** DATA TO USE follows **
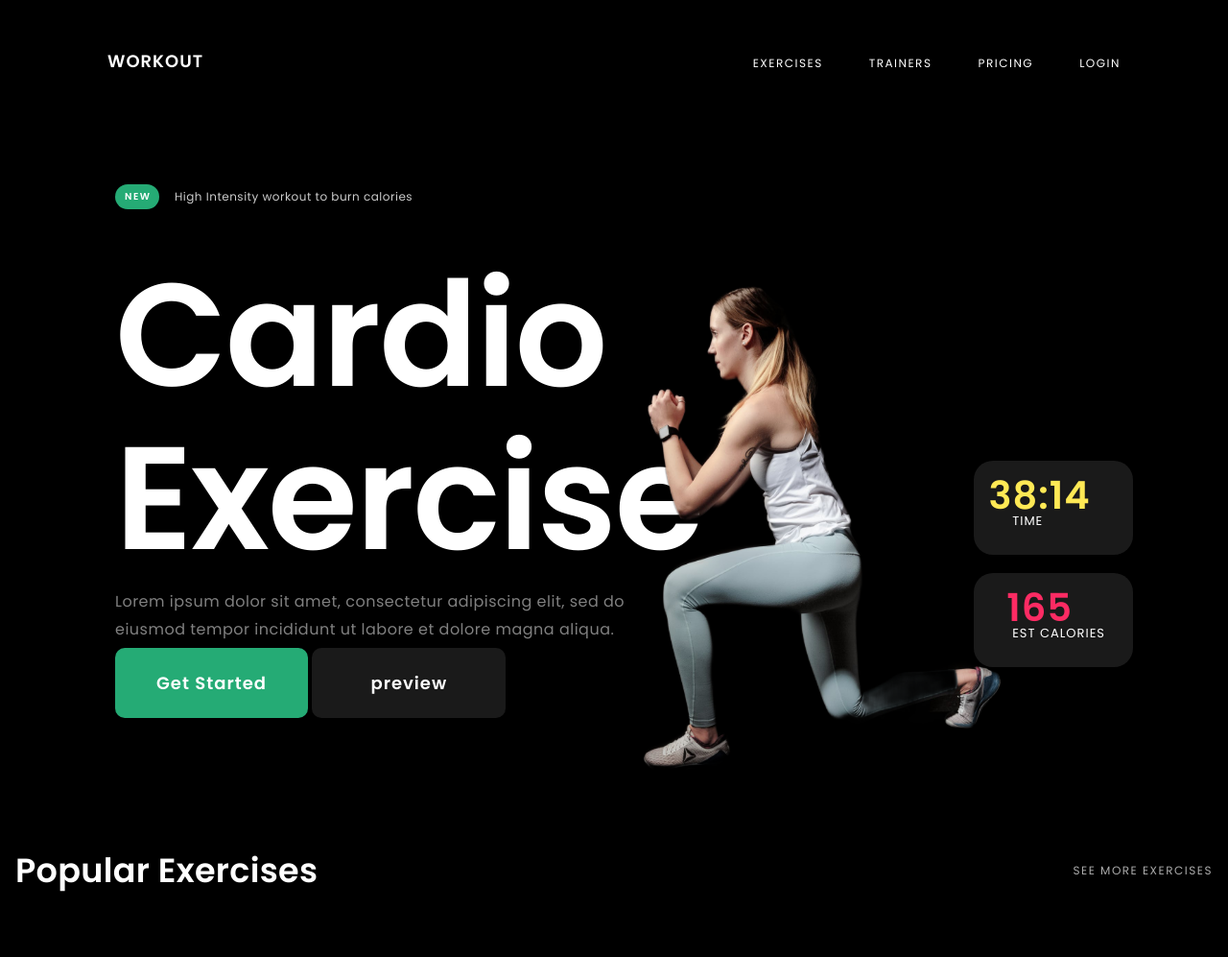
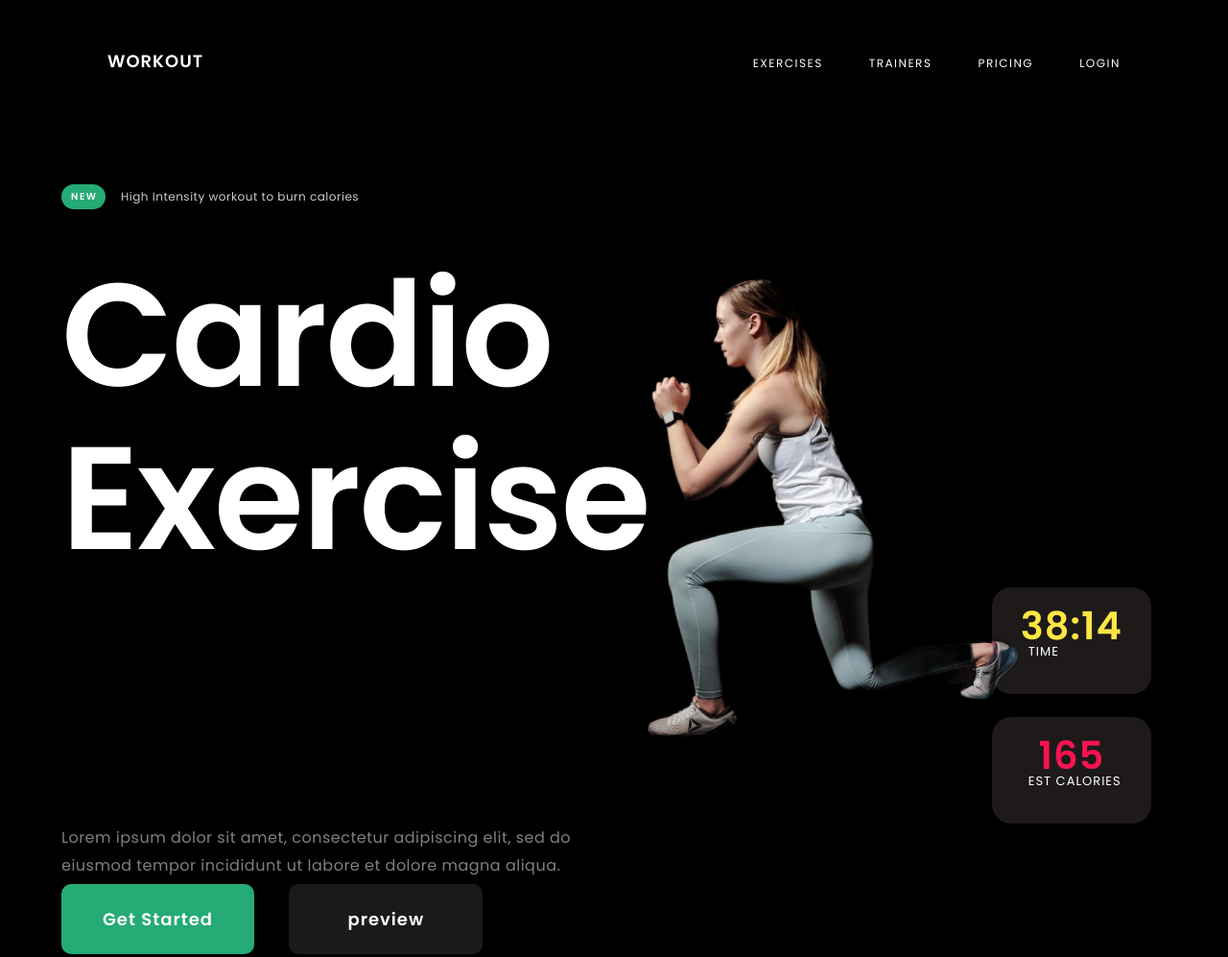
Before and after one commit to MisterrXray/cardio, a website: page src/index.html in a window 1280 px wide. Shown: the top 997 px of the page at 96% size. Drawn offline with nearby package versions, Linux system fonts and the light colour scheme; files that its build step writes are made by us from their sources; files whose address does not match are found by name.

Commit message:
cardio adaptive ?

```diff
--- a/src/index.html
+++ b/src/index.html
@@ -40,7 +40,8 @@
                               <div class="promo__girl--run">
                                     <img src="./img/image1.png" alt="girl" class="promo__girl">
                               </div>
-                              <div class="promo__icons">
+                        </div>
+                        <div class="promo__icons--block">
                               <div class="promo__item">
                                     <div class="promo__numbers--yellow">38:14</div>
                                     <div class="promo__descr">TIME</div>
@@ -48,7 +49,6 @@
                               <div class="promo__item">
                                     <div class="promo__numbers--red">165</div>
                                     <div class="promo__descr">EST CALORIES</div>
-                                    </div>
                               </div>
                         </div>
                         <div class="promo__footer">
@@ -61,7 +61,6 @@
                                           <a href="#" class="started">Get Started</a>
                                           <a href="#" class="preview">preview</a>
                                     </div>
-
                               </div>
                         </div>
                   </div>
--- a/src/sass/blocks/_popular.scss
+++ b/src/sass/blocks/_popular.scss
@@ -1,4 +1,6 @@
 .popular {
+  margin-top: 10rem;
+  display: grid;
   padding-bottom: 12rem;
 
 
@@ -32,8 +34,8 @@
     opacity: 0.67;
   }
 
+
   &__wrapper {
-    margin-top: 7rem;
     display: grid;
     grid-template-columns: repeat(3, 1fr);
     column-gap: 2.5rem;
@@ -42,10 +44,11 @@
 
   &__item {
     position: relative;
+    width: 100%;
+    height: 100%;
   }
 
   &__img {
-    width: 100%;
     border-radius: 0.625rem;
   }
 
--- a/src/sass/blocks/_promo.scss
+++ b/src/sass/blocks/_promo.scss
@@ -1,5 +1,5 @@
 .promo {
-  padding: 6rem 5rem 10rem 6.5rem;
+  padding: 6rem 4rem 5rem 3rem;
 
 
   a {
@@ -49,6 +49,7 @@
 
 
   &__title {
+    width: 6em;
     margin-top: 2.9rem;
     color: #FFF;
     font-family: Poppins;
@@ -65,8 +66,9 @@
     position: absolute;
     top: 8rem;
     left: 35rem;
-    width: 33.75rem;
-    height: 55.125rem;
+    width: 35em;
+
+    // object-fit:fill;
   }
 
   &__header {
@@ -77,32 +79,26 @@
   }
 
 
-  &__icons {
-    position: absolute;
-    top: 60%;
-    right: 10%;
+  &__icons--block {
+    display: grid;
+    justify-content: flex-end;
+    align-items: end;
+    grid-template-columns: 0.1fr;
+    gap: 1.5rem;
+    width: 100%;
+
+
 
   }
 
   &__item {
-    position: relative;
+    padding: 1.25rem 1.88rem 2.35rem 1.88rem;
+    border-radius: 1.25rem;
+    background:rgba($color: #1e1a1ac4, $alpha: 5.0);
 
-    margin-bottom: 3rem;
-
-    &::before {
-      position: absolute;
-      content: '';
-      width: 10.375rem;
-      height: 6.125rem;
-      border-radius: 1.25rem;
-      opacity: 0.1;
-      background: #FFF;
-
-    }
   }
 
   &__numbers--yellow {
-    padding-top: 1rem;
     text-align: center;
     color: #FFE642;
     font-family: Poppins;
@@ -115,7 +111,6 @@
   }
 
   &__numbers--red {
-    padding-top: 1rem;
     text-align: center;
     color: #FB1351;
     font-family: Poppins;
@@ -127,7 +122,7 @@
   }
 
   &__descr {
-    margin-left: 2.5rem;
+    margin-left:0.5rem;
     color: #FFF;
     font-family: Poppins;
     font-size: 0.8125rem;
@@ -140,14 +135,15 @@
 
   &__footer--content {
     display: grid;
-    grid-template-columns: repeat(3, auto);
+    grid-template-columns: repeat(1, 1fr);
     justify-content: start;
     gap: 1.88rem;
 
   }
 
   &__footer--descr {
-    width: 38rem;
+    display: flex;
+    width: 36em;
     grid-column: span 3;
     color: #FFF;
     font-family: Poppins;
@@ -175,10 +171,9 @@
   }
 
   .preview {
-    width: 100%;
+
     padding: 1.5rem 3.81rem;
-    margin-left: 1rem;
-    margin: 0 auto;
+    margin-left: 2rem;
     position: relative;
     color: #FFF;
     font-family: Poppins;
@@ -191,7 +186,7 @@
 
     &::before {
       position: absolute;
-      width: 100%;
+      min-width: 100%;
       height: 100%;
       content: '';
       border-radius: 0.625rem;
--- a/src/sass/style.scss
+++ b/src/sass/style.scss
@@ -5,6 +5,11 @@
 @import "libs/animate";
 @import "base/media";
 
+* {
+  margin: 0;
+  padding: 0;
+
+}
 
 
 
@@ -37,6 +42,7 @@
 }
 
 body {
+
   background-color: #000;
 
 }
```
Also changed, not shown: dist/css/style.min.css, dist/index.html. Lines whose indentation alone changed are shown as unchanged.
** End of DATA TO USE **
Gather each line from the listing above that holds "grid".

+  display: grid;
     display: grid;
     grid-template-columns: repeat(3, 1fr);
+    display: grid;
+    grid-template-columns: 0.1fr;
     display: grid;
-    grid-template-columns: repeat(3, auto);
+    grid-template-columns: repeat(1, 1fr);
     grid-column: span 3;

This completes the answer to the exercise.